:: WHAT IS NEEDED ::
Your response should contain every line from the data below that holds the string "import".
(Beginning of SUPPLIED DATA)
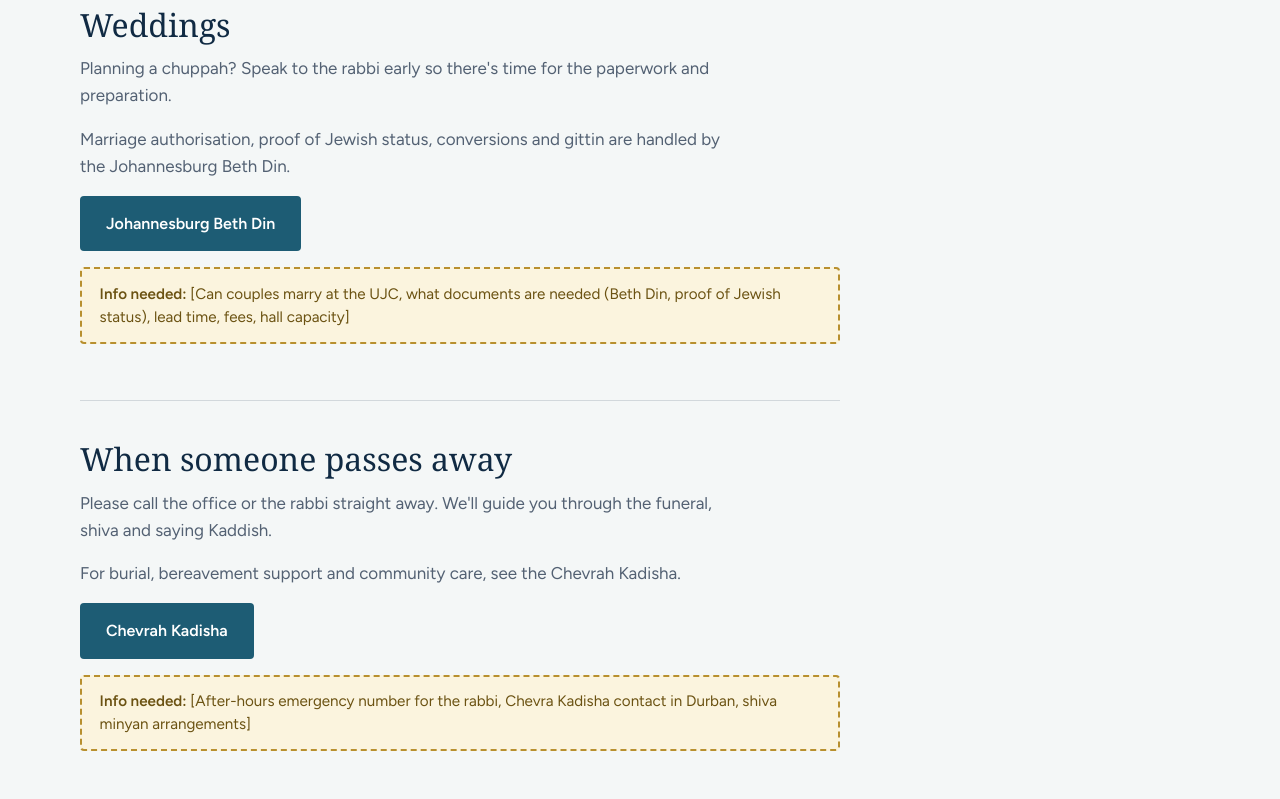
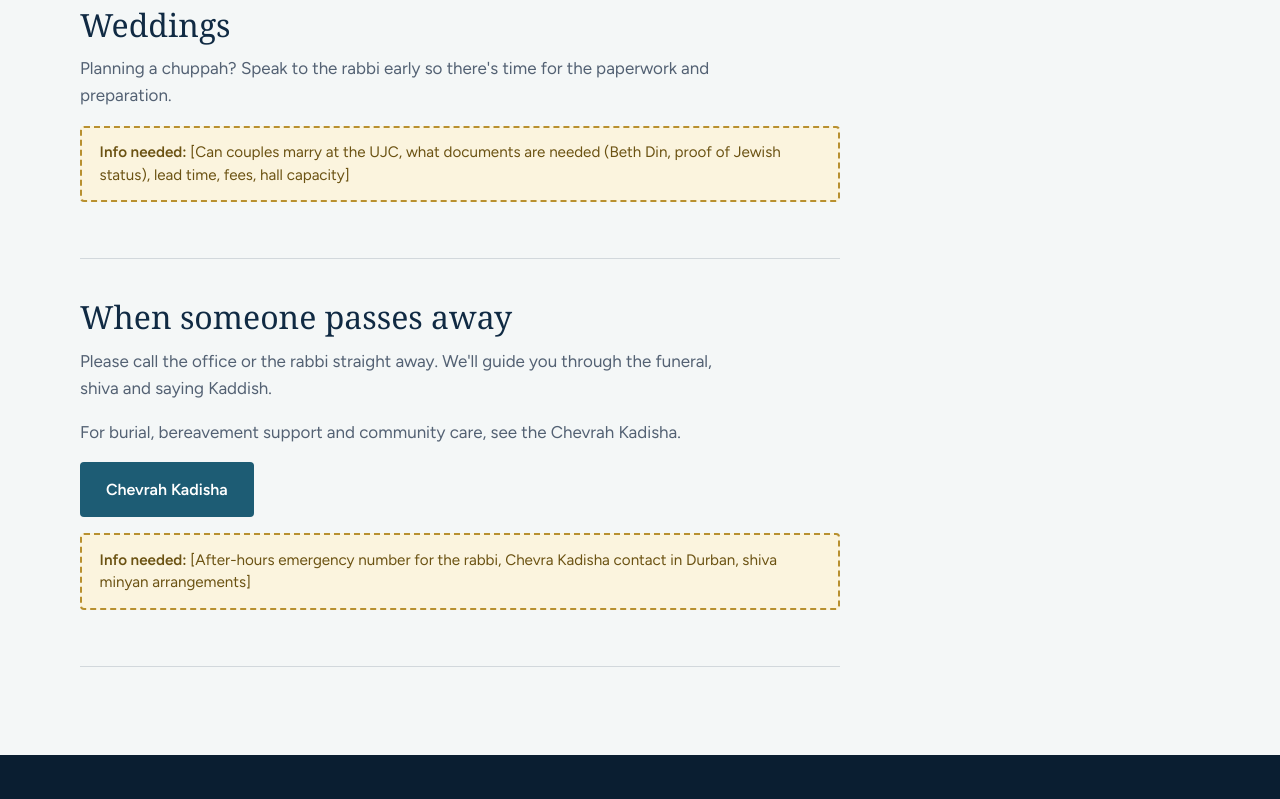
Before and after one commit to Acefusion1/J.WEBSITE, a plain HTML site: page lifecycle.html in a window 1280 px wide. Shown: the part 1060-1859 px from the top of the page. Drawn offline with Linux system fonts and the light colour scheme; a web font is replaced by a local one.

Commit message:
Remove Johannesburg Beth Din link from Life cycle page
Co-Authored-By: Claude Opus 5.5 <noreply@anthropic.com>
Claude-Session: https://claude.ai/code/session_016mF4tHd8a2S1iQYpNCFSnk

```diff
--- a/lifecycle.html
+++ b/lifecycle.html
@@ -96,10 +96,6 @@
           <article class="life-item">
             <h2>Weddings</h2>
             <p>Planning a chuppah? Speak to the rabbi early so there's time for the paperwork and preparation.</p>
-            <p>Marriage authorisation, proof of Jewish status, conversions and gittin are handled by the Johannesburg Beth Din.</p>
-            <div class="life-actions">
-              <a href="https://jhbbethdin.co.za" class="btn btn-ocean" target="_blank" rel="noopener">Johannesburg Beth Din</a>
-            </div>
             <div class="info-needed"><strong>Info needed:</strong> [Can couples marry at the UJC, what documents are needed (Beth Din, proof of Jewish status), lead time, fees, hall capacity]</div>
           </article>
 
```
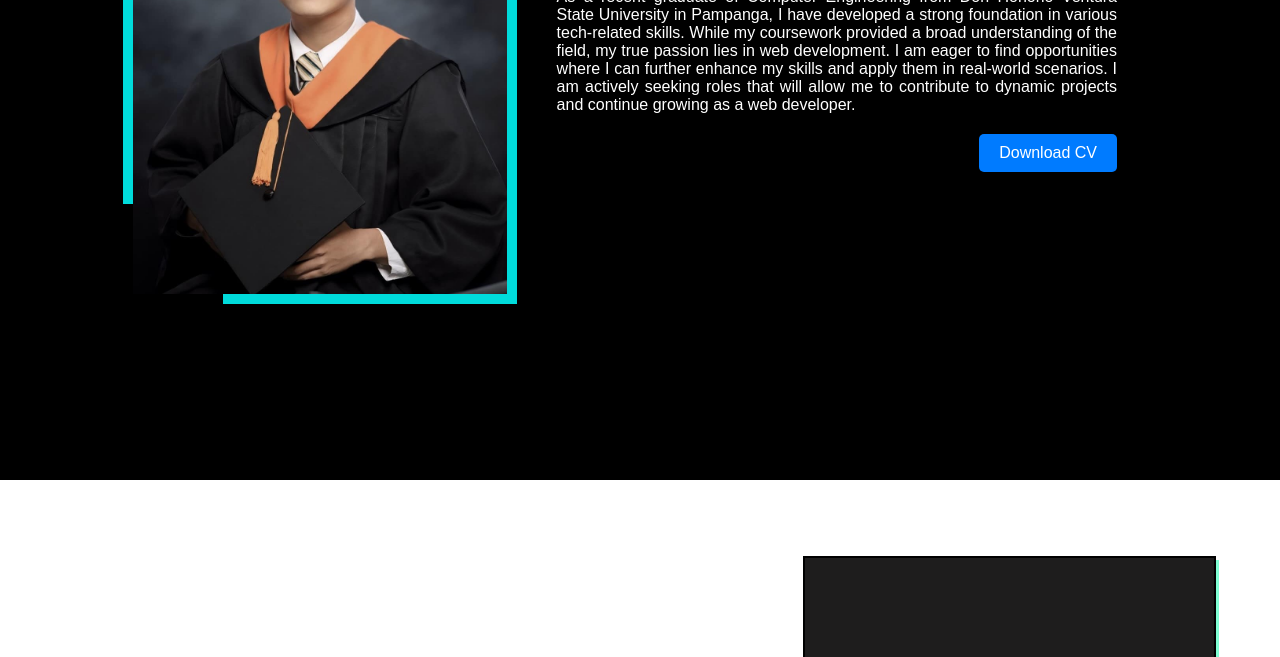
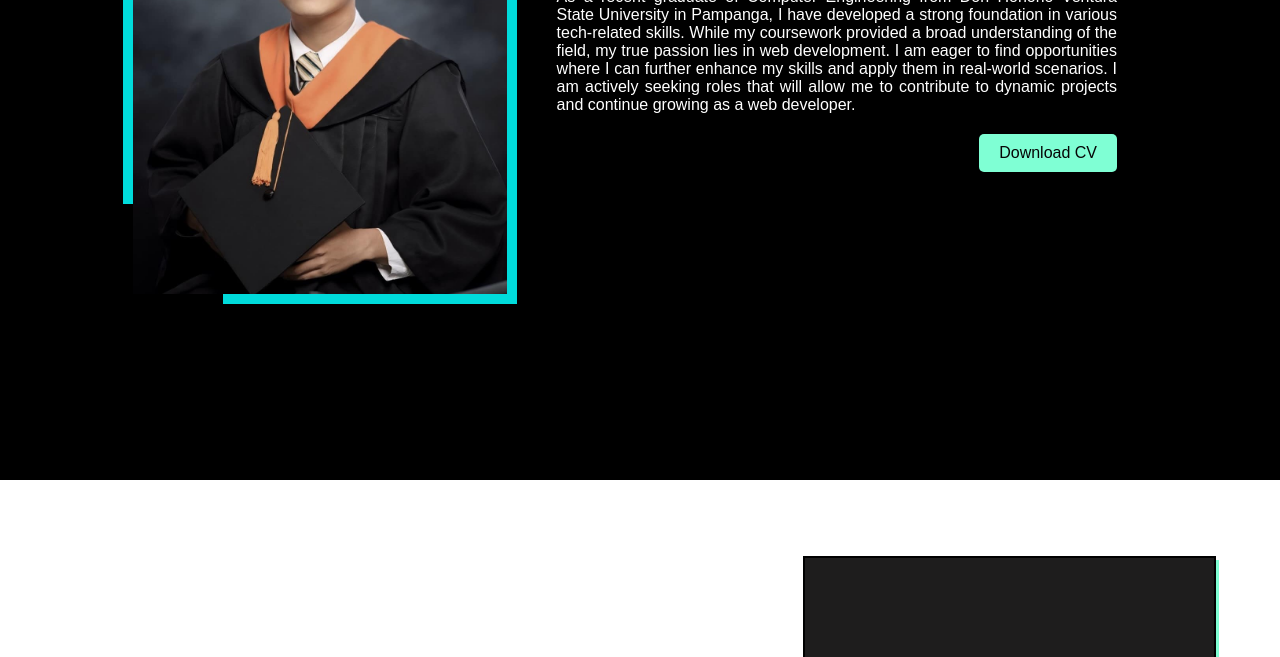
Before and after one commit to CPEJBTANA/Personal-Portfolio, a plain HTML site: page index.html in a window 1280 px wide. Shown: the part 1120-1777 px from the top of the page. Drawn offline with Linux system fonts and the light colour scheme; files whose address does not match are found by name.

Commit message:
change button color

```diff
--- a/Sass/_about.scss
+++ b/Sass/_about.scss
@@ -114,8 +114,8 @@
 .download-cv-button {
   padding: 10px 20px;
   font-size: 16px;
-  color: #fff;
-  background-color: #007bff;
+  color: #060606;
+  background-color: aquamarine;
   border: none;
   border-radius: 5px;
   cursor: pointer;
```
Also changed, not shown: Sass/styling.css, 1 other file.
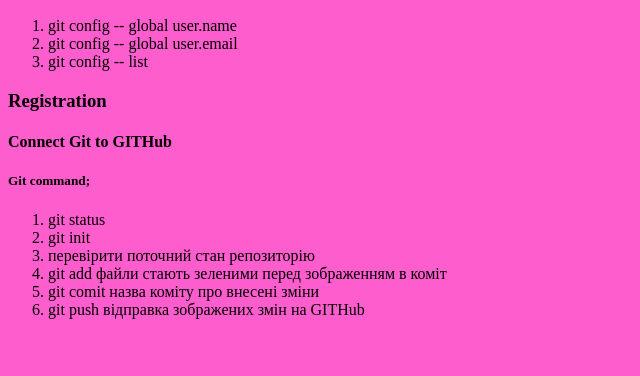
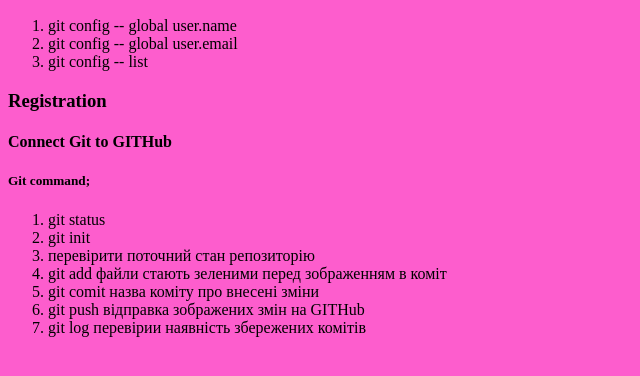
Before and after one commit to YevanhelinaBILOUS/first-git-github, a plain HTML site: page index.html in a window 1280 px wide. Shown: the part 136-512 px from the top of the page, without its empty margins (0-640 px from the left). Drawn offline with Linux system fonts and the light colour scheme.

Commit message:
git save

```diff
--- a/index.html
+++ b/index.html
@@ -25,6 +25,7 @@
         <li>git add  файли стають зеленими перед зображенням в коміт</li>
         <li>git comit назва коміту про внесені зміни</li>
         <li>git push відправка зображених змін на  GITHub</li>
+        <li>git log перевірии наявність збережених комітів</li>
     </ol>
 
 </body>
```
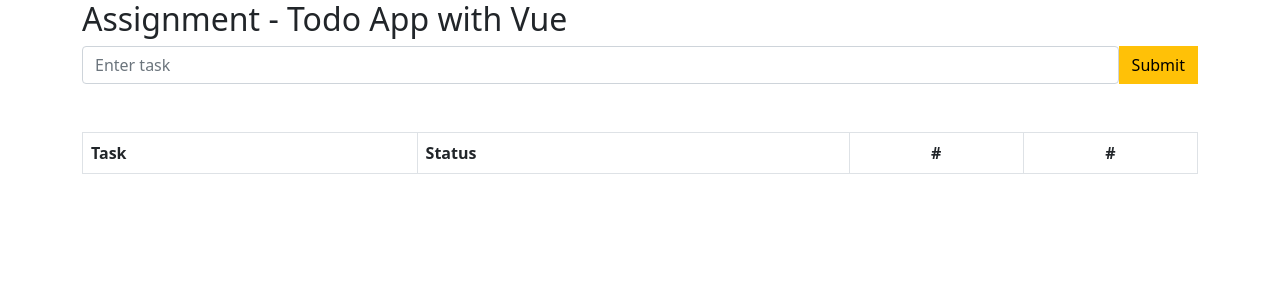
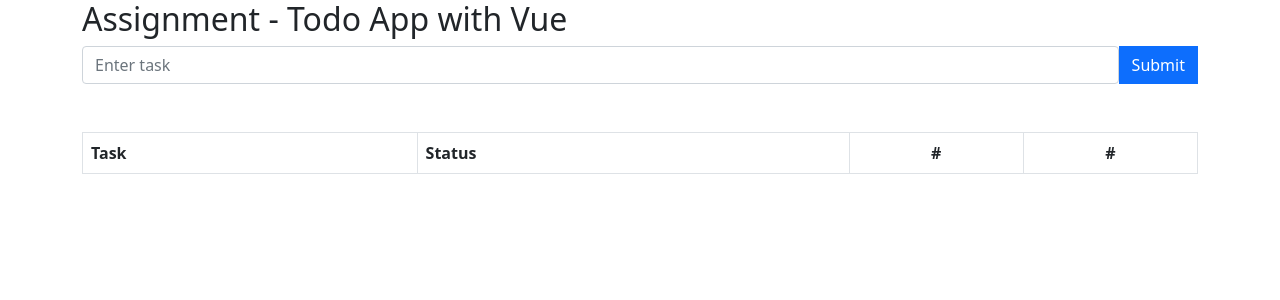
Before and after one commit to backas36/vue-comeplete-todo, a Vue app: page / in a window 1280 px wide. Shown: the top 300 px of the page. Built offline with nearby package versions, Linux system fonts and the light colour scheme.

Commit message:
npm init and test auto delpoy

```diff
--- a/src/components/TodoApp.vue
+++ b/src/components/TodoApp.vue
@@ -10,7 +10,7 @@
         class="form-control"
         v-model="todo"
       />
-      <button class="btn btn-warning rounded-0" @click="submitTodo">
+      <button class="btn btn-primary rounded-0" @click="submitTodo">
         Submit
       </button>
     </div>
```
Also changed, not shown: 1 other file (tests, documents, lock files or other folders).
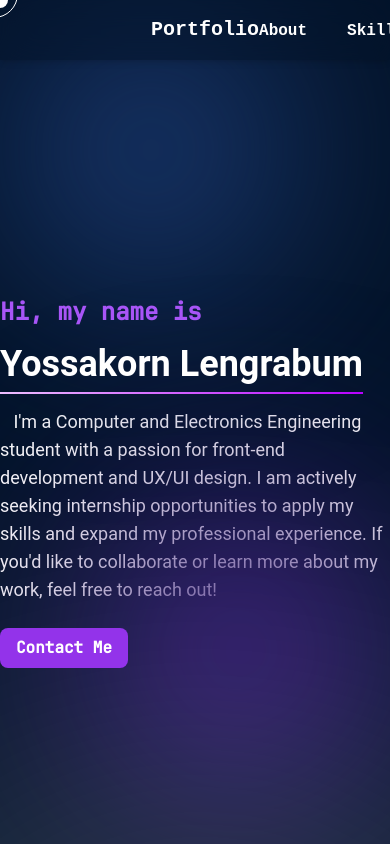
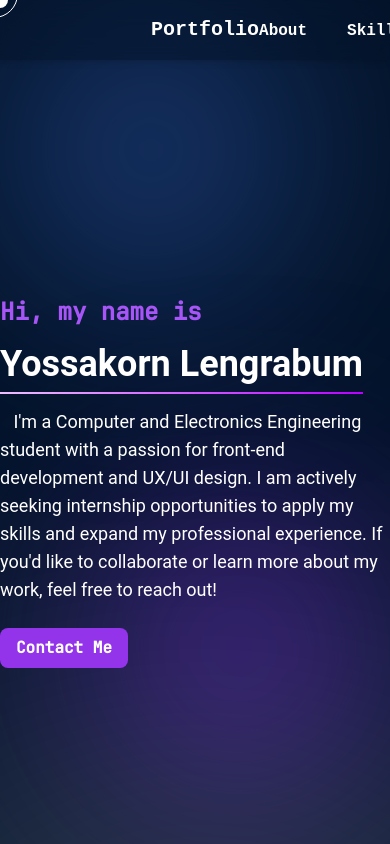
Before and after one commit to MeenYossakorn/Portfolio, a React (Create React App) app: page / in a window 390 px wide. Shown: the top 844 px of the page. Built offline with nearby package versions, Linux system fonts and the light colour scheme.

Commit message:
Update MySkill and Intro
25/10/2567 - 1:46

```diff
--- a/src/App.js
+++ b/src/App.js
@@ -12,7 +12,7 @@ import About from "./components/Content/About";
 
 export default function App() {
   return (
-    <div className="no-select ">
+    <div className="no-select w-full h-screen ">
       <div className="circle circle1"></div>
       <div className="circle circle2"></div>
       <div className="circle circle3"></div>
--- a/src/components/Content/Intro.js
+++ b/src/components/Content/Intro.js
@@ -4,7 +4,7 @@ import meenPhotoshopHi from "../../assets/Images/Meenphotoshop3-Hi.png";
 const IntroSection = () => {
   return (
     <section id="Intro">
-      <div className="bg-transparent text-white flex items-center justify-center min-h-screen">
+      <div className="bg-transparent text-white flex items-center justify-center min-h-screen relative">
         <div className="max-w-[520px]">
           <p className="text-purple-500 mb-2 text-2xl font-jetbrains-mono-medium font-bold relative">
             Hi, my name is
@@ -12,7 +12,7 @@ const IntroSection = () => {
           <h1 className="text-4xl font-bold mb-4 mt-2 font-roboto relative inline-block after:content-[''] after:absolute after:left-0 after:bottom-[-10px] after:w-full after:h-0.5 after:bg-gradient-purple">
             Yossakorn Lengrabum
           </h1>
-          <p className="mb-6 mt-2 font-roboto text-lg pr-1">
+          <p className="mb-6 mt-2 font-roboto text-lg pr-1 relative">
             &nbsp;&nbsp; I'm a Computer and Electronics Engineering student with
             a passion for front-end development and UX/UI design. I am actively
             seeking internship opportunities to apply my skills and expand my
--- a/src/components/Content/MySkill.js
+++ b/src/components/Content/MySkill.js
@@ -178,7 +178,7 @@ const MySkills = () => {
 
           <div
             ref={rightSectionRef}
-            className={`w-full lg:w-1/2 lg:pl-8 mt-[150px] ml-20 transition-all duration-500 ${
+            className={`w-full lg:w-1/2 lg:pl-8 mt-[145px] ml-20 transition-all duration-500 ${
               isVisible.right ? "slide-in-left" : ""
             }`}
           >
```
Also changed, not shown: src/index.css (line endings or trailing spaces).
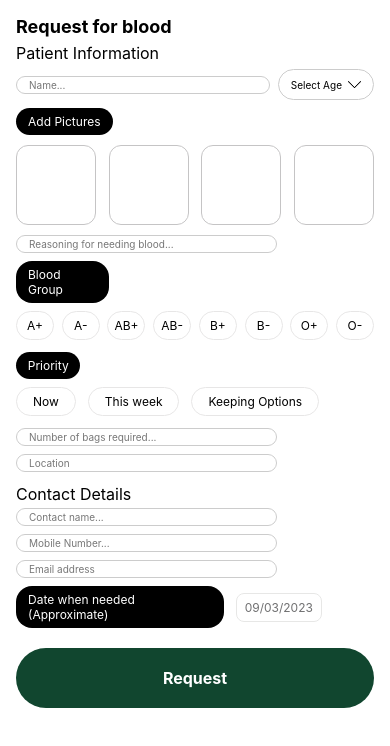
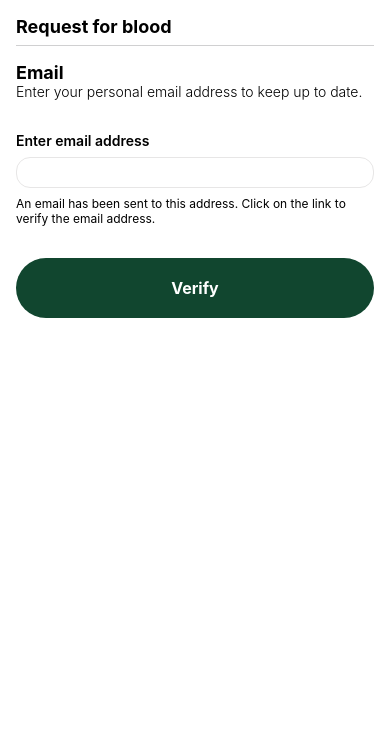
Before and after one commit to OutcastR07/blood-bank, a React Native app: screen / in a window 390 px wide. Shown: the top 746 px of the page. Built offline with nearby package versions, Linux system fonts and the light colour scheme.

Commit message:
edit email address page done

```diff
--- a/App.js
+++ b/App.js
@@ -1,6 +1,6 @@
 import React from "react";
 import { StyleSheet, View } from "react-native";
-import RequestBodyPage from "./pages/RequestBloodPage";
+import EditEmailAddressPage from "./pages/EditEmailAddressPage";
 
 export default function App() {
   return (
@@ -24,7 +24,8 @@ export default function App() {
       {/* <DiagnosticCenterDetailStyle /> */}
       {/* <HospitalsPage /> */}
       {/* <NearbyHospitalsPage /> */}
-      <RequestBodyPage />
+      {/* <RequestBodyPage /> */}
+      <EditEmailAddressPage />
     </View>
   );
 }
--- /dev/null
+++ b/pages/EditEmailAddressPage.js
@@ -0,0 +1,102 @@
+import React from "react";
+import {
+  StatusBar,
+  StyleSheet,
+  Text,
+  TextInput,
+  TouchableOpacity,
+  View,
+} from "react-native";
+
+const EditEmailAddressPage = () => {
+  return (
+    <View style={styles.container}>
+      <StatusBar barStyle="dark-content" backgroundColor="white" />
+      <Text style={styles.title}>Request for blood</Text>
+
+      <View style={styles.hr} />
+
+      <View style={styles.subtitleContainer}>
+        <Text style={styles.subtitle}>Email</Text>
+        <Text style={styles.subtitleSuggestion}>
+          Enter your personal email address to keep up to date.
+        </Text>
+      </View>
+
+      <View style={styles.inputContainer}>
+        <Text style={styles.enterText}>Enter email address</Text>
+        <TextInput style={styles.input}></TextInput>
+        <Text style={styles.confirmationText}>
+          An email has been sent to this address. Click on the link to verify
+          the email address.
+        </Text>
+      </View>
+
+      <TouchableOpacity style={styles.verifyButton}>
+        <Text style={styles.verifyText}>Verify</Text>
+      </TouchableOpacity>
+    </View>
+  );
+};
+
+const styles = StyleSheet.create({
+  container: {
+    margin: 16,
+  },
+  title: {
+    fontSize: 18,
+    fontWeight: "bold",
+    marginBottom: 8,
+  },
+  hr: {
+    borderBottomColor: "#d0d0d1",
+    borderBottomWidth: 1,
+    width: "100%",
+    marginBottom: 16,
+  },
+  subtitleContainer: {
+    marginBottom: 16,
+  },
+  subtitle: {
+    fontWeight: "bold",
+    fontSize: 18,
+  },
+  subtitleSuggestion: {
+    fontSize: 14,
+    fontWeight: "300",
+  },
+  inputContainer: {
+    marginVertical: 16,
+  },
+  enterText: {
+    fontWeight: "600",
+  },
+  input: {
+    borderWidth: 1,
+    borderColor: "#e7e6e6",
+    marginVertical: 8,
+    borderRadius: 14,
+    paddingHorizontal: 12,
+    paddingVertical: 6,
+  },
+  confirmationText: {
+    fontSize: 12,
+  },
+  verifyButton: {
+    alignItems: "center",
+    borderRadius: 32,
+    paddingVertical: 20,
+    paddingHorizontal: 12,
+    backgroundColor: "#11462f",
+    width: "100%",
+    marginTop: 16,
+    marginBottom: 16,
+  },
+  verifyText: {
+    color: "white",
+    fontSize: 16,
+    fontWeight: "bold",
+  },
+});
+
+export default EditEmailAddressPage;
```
(End of SUPPLIED DATA)
:: ANSWER SPACE ::
@@ -12,7 +12,7 @@ import About from "./components/Content/About";
@@ -4,7 +4,7 @@ import meenPhotoshopHi from "../../assets/Images/Meenphotoshop3-Hi.png";
 import React from "react";
 import { StyleSheet, View } from "react-native";
-import RequestBodyPage from "./pages/RequestBloodPage";
+import EditEmailAddressPage from "./pages/EditEmailAddressPage";
+import React from "react";
+import {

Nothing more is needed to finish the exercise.